Aragon and Acurus Sold to Indy Audio Labs
Anyone who has followed the world of high-end home theater may recall the Klipsch-Aragon debacle that resulted in Klipsch buying out, and completely abandoning, the Aragon brand 8 years ago. This occurred when Klipsch purchased selected assets of the privately held Mondial Designs Ltd. in 2001, acquiring the Aragon and Acurus brands of high-end amplifiers, preamplifiers and processors. Now, predictably, the leading global manufacturer of loudspeakers is selling the rights to these electronics brands. What wasn't predicted is that they would sell them to two former Klipsch employees.
According to Mike Klipsch, president of the Klipsch
brand, Klipsch purchased the brands because, at the time, it was aggressively
seeking new ways to enhance its sound experience and wanted to develop perfectly

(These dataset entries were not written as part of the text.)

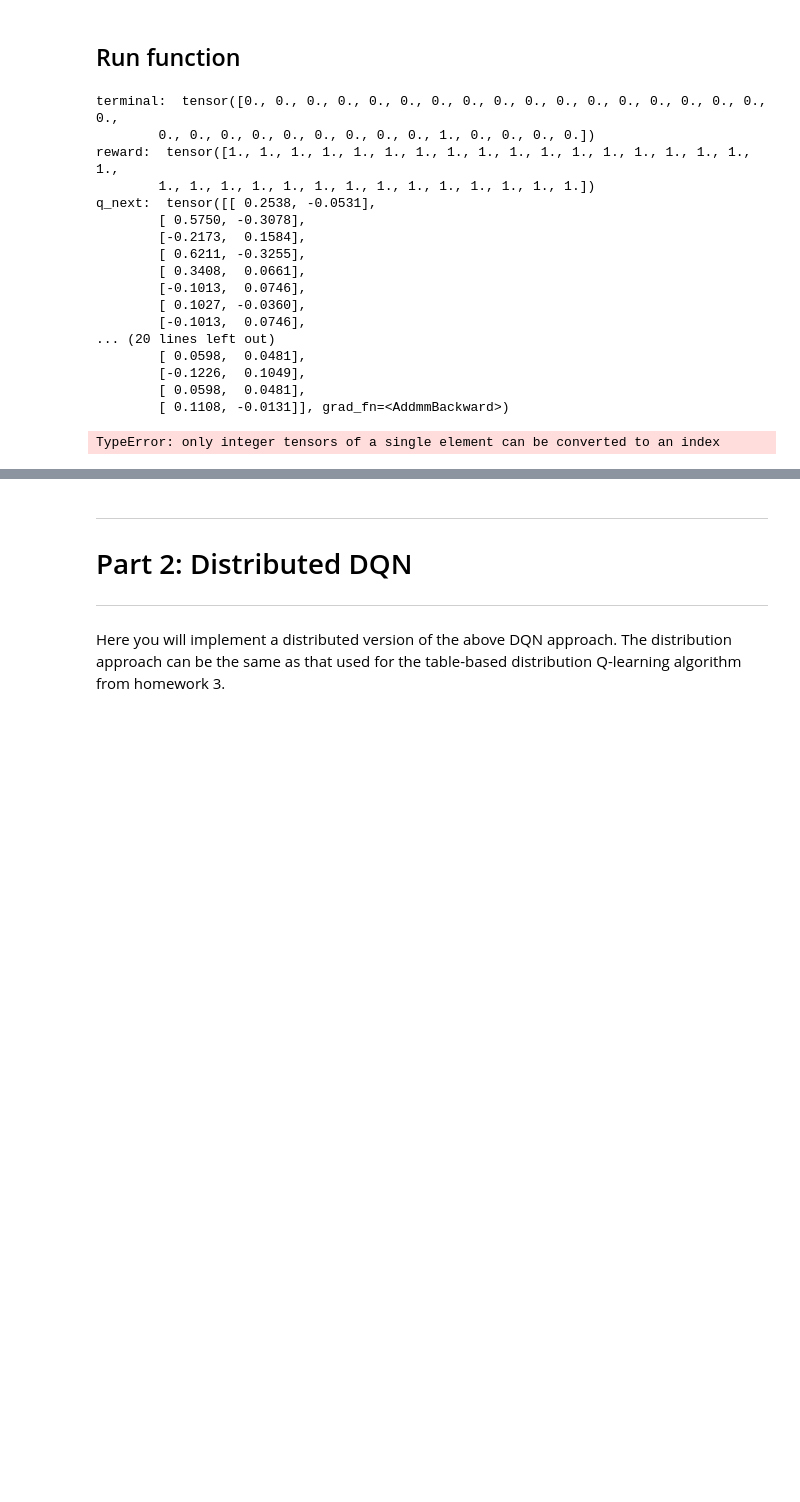
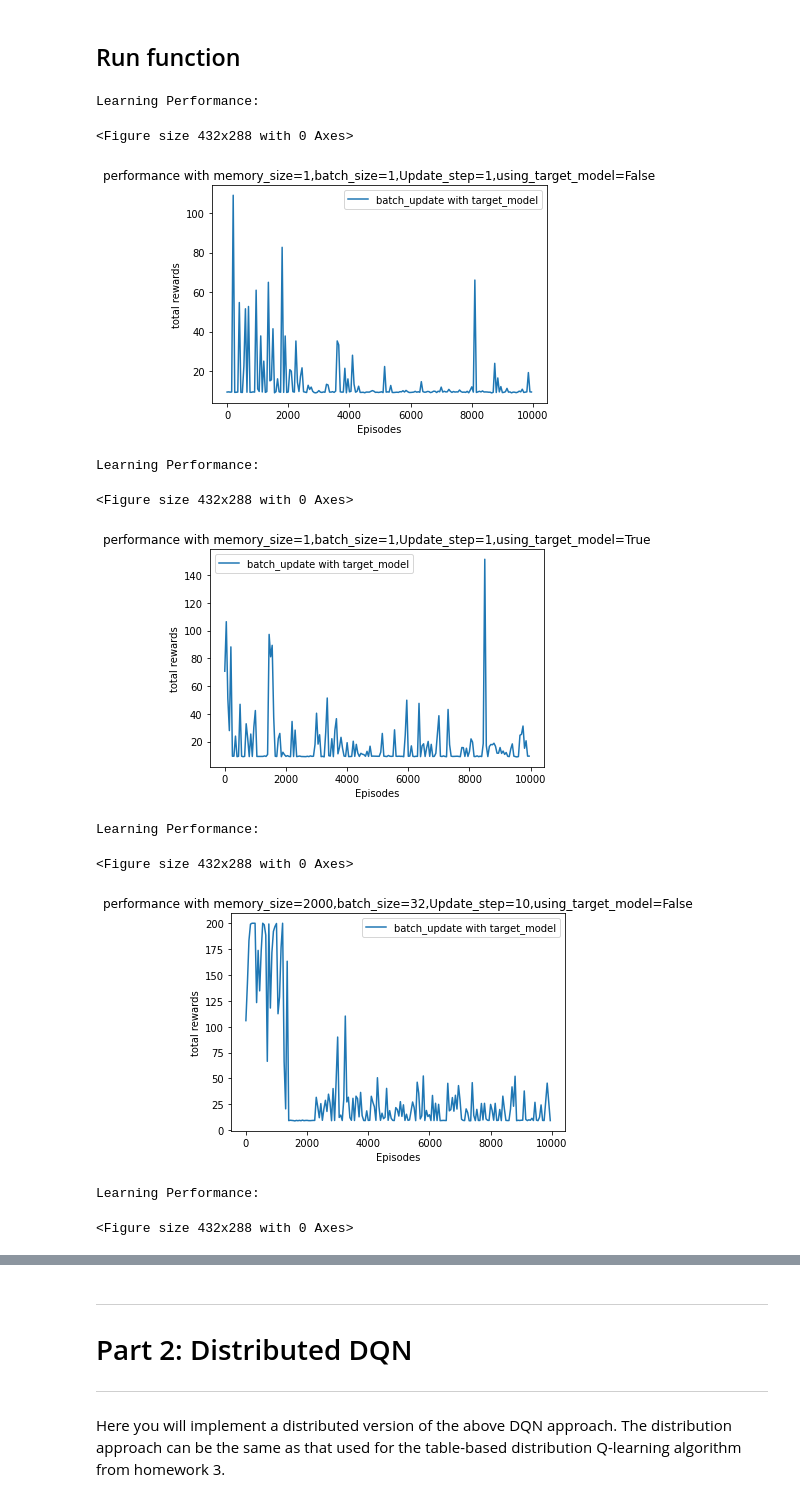
Before and after one commit to rafid009/AI533_HW4, a Jupyter notebook: hw4_v6.ipynb, the cells around one changed output, grey strips where cells are left out. Cells and saved outputs as stored; diff of their text form; code cells hidden in the pictures; blank space fills up the shorter version.

Commit message:
plots code cells

```diff
--- a/hw4_v6.ipynb
+++ b/hw4_v6.ipynb
@@ -155,7 +137,7 @@ if not os.path.isdir(result_floder):
 ## Helper Function
 Plot results.
 # %%
-def plot_result(total_rewards ,learning_num, legend):
+def plot_result(total_rewards ,learning_num, legend,ms,bs,ups,utm,folder_name):
     print("\nLearning Performance:\n")
     episodes = []
     for i in range(len(total_rewards)):
@@ -164,10 +146,11 @@ def plot_result(total_rewards ,learning_num, legend):
     plt.figure(num = 1)
     fig, ax = plt.subplots()
     plt.plot(episodes, total_rewards)
-    plt.title('performance')
+    plt.title(f'performance with memory_size={ms},batch_size={bs},Update_step={ups},using_target_model={utm}')
     plt.legend(legend)
     plt.xlabel("Episodes")
     plt.ylabel("total rewards")
+    plt.savefig(f'{folder_name}/memory_size={ms}_batch_size={bs}_Update_step={ups}_using_target_model={utm}.jpg')
     plt.show()
 # %% [markdown]
 ## Hyperparams
@@ -422,27 +405,41 @@ class DQN_agent(object):
         self.eval_model.load(result_floder + '/best_model.pt')
 # %% [markdown]
 ## Run function
-# %%
-training_episodes, test_interval = 10000, 50
-agent = DQN_agent(env_CartPole, hyperparams_CartPole)
-result = agent.learn_and_evaluate(training_episodes, test_interval)
-plot_result(result, test_interval, ["batch_update with target_model"])
-# %% [output]
-terminal:  tensor([0., 0., 0., 0., 0., 0., 0., 0., 0., 0., 0., 0., 0., 0., 0., 0., 0., 0.,
-        0., 0., 0., 0., 0., 0., 0., 0., 0., 1., 0., 0., 0., 0.])
-reward:  tensor([1., 1., 1., 1., 1., 1., 1., 1., 1., 1., 1., 1., 1., 1., 1., 1., 1., 1.,
-        1., 1., 1., 1., 1., 1., 1., 1., 1., 1., 1., 1., 1., 1.])
-q_next:  tensor([[ 0.2538, -0.0531],
-        [ 0.5750, -0.3078],
-        [-0.2173,  0.1584],
-        [ 0.6211, -0.3255],
-        [ 0.3408,  0.0661],
-        [-0.1013,  0.0746],
-        [ 0.1027, -0.0360],
-        [-0.1013,  0.0746],
-... (20 lines left out)
-        [ 0.0598,  0.0481],
-        [-0.1226,  0.1049],
-        [ 0.0598,  0.0481],
-        [ 0.1108, -0.0131]], grad_fn=<AddmmBackward>)
-TypeError: only integer tensors of a single element can be converted to an index
+# %%
+#parameter_list =[memory_size,batch_size,update_step,target_model_use]
+parameter_list=[[1,1,1,False],
+                [1,1,1,True],
+                [2000,32,10,False],
+                [2000,32,10,True]
+                ]
+
+folder_name='/home/u91541/AI533_HW4/Part1_Plot'
+for ms,bs,ups,utm in parameter_list:
+
+    hyperparams_CartPole = {
+    'epsilon_decay_steps' : 100000,
+    'final_epsilon' : 0.1,
+    'batch_size' : bs,
+    'update_steps' : ups,
+    'memory_size' : ms,
+    'beta' : 0.99,
+    'model_replace_freq' : 2000,
+    'learning_rate' : 0.0003,
+    'use_target_model': utm
+}
+    training_episodes, test_interval = 10000, 50
+    agent = DQN_agent(env_CartPole, hyperparams_CartPole)
+    result = agent.learn_and_evaluate(training_episodes, test_interval)
+    plot_result(result, test_interval, ["batch_update with target_model"],ms,bs,ups,utm,folder_name)
+# %% [output]
+Learning Performance:
+<Figure size 432x288 with 0 Axes>
+[figure, added]
+Learning Performance:
+<Figure size 432x288 with 0 Axes>
+[figure, added]
+Learning Performance:
+<Figure size 432x288 with 0 Axes>
+[figure, added]
+Learning Performance:
+<Figure size 432x288 with 0 Axes>
```
Also changed, not shown: parts of 5 cells of this notebook, 6 other files.
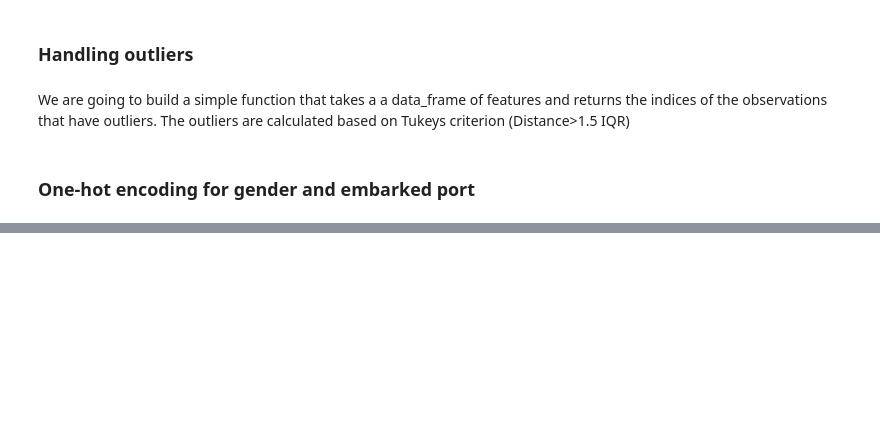
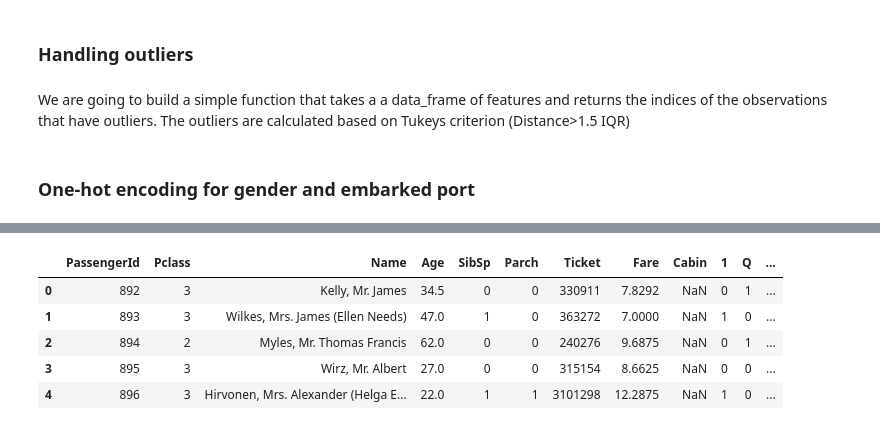
Before and after one commit to jmoschos/Titanic, a Jupyter notebook: Titanic.ipynb, the cells around one changed output, grey strips where cells are left out. Saved outputs shown, nothing was run; the diff lists cells and outputs as text; code cells hidden in the pictures; blank space fills up the shorter version.

```diff
--- a/Titanic.ipynb
+++ b/Titanic.ipynb
@@ -251,0 +260,23 @@ df_train.drop(['Sex','Embarked'],axis=1,inplace=True)
+# %%
+df_test = pd.concat([df_test,sex,embarked],axis=1)
+# %%
+df_test.drop(['Sex','Embarked'],axis=1,inplace=True)
+# %%
+def Family_calc(df,col1,col2):
+
+    Parents = df[col1]
+    Siblings = df[col2]
+    Status = []
+
+    for items in range(len(df)):
+
+        if (Parents[items]+Siblings[items]==0):
+            Status.append("Single")
+        elif (Parents[items]+Siblings[items]==1):
+            Status.append("Double")
+        elif (Parents[items]+Siblings[items]>=2 & Parents[items]+Siblings[items]<=3 ):
+            Status.append("Family")
+        else:
+            Status.append("Big Family")
+
+    return Status
@@ -251,0 +285,11 @@ df_train.drop(['Sex','Embarked'],axis=1,inplace=True)
+# %%
+df_test["Status"]=Family_calc(df_test,"SibSp", "Parch")
+# %%
+df_test.head()
+# %% [output]
+|  | PassengerId | Pclass | Name | Age | SibSp | Parch | Ticket | Fare | Cabin | 1 | Q | ... |
+| 0 | 892 | 3 | Kelly, Mr. James | 34.5 | 0 | 0 | 330911 | 7.8292 | NaN | 0 | 1 | ... |
+| 1 | 893 | 3 | Wilkes, Mrs. James (Ellen Needs) | 47.0 | 1 | 0 | 363272 | 7.0000 | NaN | 1 | 0 | ... |
+| 2 | 894 | 2 | Myles, Mr. Thomas Francis | 62.0 | 0 | 0 | 240276 | 9.6875 | NaN | 0 | 1 | ... |
+| 3 | 895 | 3 | Wirz, Mr. Albert | 27.0 | 0 | 0 | 315154 | 8.6625 | NaN | 0 | 0 | ... |
+| 4 | 896 | 3 | Hirvonen, Mrs. Alexander (Helga E... | 22.0 | 1 | 1 | 3101298 | 12.2875 | NaN | 1 | 0 | ... |
```
Also changed, not shown: parts of 34 cells of this notebook.
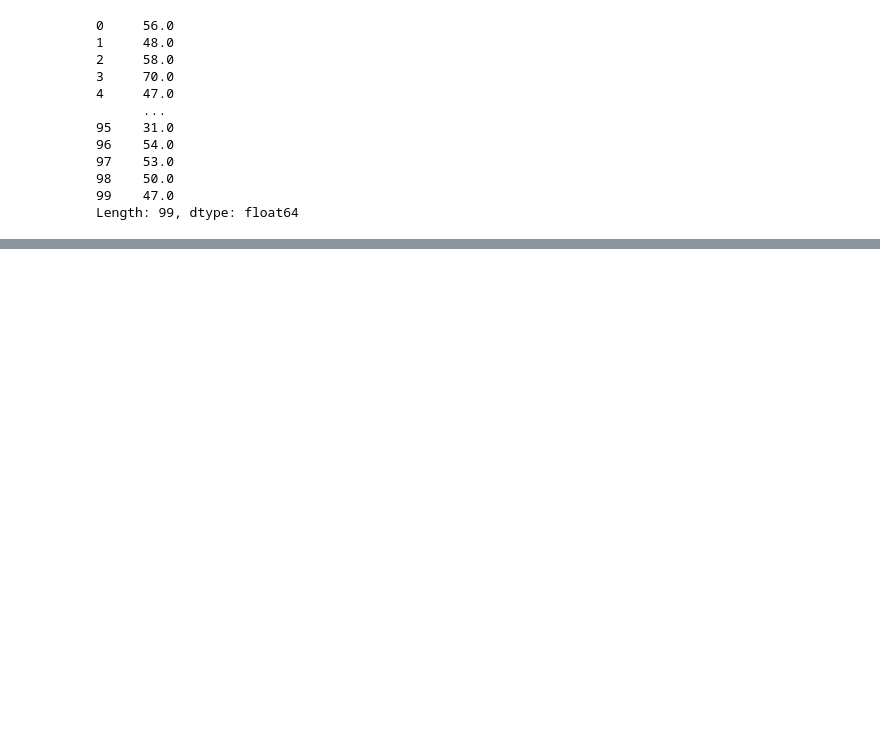
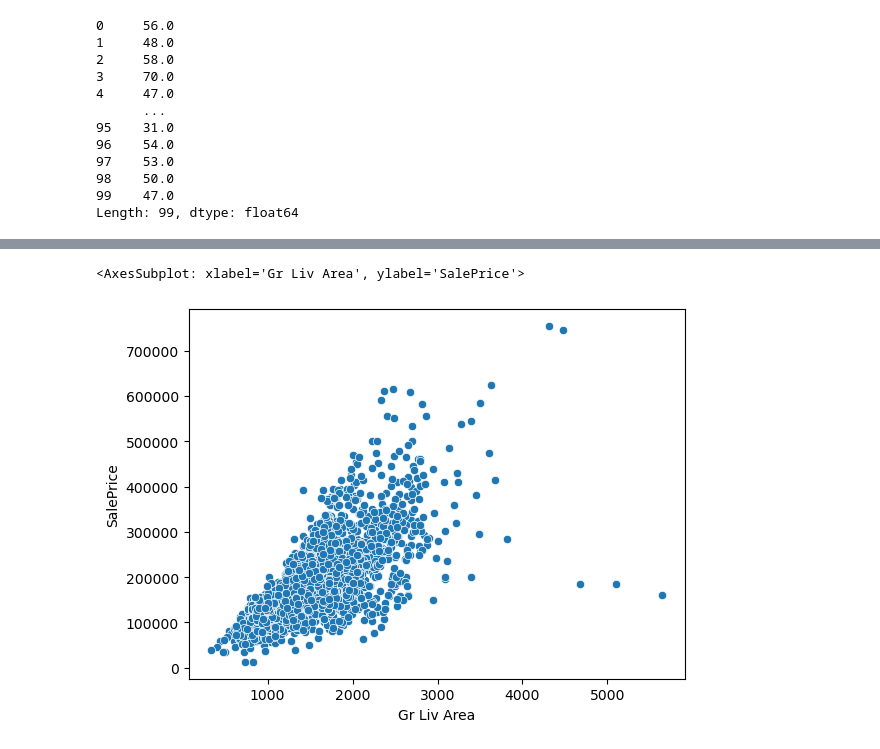
Before and after one commit to satanix0/data-science, a Jupyter notebook: Feature Engineering/Revision.ipynb, the cells around one changed output, grey strips where cells are left out. Cells and saved outputs as stored; diff of their text form; code cells hidden in the pictures; blank space fills up the shorter version.

```diff
--- a/Feature Engineering/Revision.ipynb
+++ b/Feature Engineering/Revision.ipynb
@@ -74,5 +74,6 @@ ser[ser > low_lim]
 99    47.0
 Length: 99, dtype: float64
 # %%
-df = pd.read_csv(".../DATA/Ames_Housing_Data.csv")
+df = pd.read_csv("Ames_Housing_Data.csv")
+df
 # %% [output]
@@ -79,0 +93,5 @@ FileNotFoundError: [Errno 2] No such file or directory: '.../DATA/Ames_Housing_D
+# %%
+sns.scatterplot(data=df,x='Gr Liv Area', y='SalePrice')
+# %% [output]
+<AxesSubplot: xlabel='Gr Liv Area', ylabel='SalePrice'>
+[figure, added]
```
Also changed, not shown: parts of 1 cell of this notebook, 8 other files.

matched, electronic solutions under the Aragon name. While this sounds nice, the truth is revealed more clearly in the results of the acquisition. Klipsch may have had good intentions, but at least with respect to Aragon, the brand was left to sit and collect dust - effectively ruining the product line. In 2005 they made it official and ceased production of the Aragon line, though they honored
warranty terms and provided some customer support.
It was, in effect, a complete waste and one of the poorest (though perhaps not as costly) business decisions we've seen in years.
Today, the discontinuation of Aragon has opened new doors for former Klipsch electronics engineers Rick Santiago and Ted Moore. These two industry veterans, with 36 years of experience combined, have co-founded a new independent startup company called Indy Audio Labs, LLC and plan on developing and marketing new products under the Aragon and Acurus names. Indy Audio Labs will also assume full responsibility for the ongoing service and support of existing Aragon and Acurus products.
According to Santiago, IAL CEO, we are living in a time when traditional home entertainment experiences are being significantly re-defined and enhanced. “In our opinion, few manufacturers have been successful at providing the A/V realism and operational simplicity that consumers want, especially in this new digital media world. Indy Audio Labs is excited about developing future-ready entertainment products that exemplify the high-performance, reliability and ease-of operation of the classic Aragon and Acurus models,” he concluded.
Effective May 18, when people call the Aragon tech support line at (866) 781-7284 or the Aragon service line at (914) 693-8008, they will automatically be forwarded to Indy Audio Labs. Additional support information can be found at www.indyaudiolabs.com.
Personally, we can’t wait to see what’s next
for Aragon and Acurus. Anything will be better than what's transpired over the last 8 years - which is basically nothing.
Recent Forum Posts:
luisev, post: 607513
I've sent them an email, so I hope I hear back from them soon.
If and when you hear from them, I'd love to hear back from you. Would you please?
Ask them to send you their last brochure on their products.
* Sorry man that I cannot help you with their latest amp's information.
Has anyone heard any updates? I'm asking as I am the original owner of two Acurus amps, 200x3 and a250, and have enjoyed them for close to 13 years now and need an additional amp. I'm looking to switch from 5.1 to 7.1, so I need two additional channels and would prefer to stay with the same manufacture line. I know I can probably get a used Acurus amp off of eBay or Audiogon, but I'm curious as to what Indy has in mind for the product lines… If anyone knows anything please let me know…
davidtwotrees, post: 568303
Yeah, I sold two of the same for the same reason! But it was also because I realized what a noob I was “biamping” my mains with those two amps…..
I did like the simple approach to home theatre. It seems to have disappeared from the industry. “Feature rich” seems to rule the day.
I recall reading some lab measurements from 3rd party on the Acurus 200X3 and R10 preamp.
The 200X3 had phenominal measurements. The theme I kept on seeing was “12 times better”. What's that one word that means this?
Anyway, I read the review on the R10 in The Audio Critic, and they mentioned this same theme - “12 times better”, “military-grade quality”, “will last 20 years”, “better measurements than Krell”, etc.
You gotta love a preamp that cost $700 (R10) and measured better than a $4K Krell preamp!
Same thing with the 200X3, which cost around $1K, but measured “12 times better” than many $3K amps.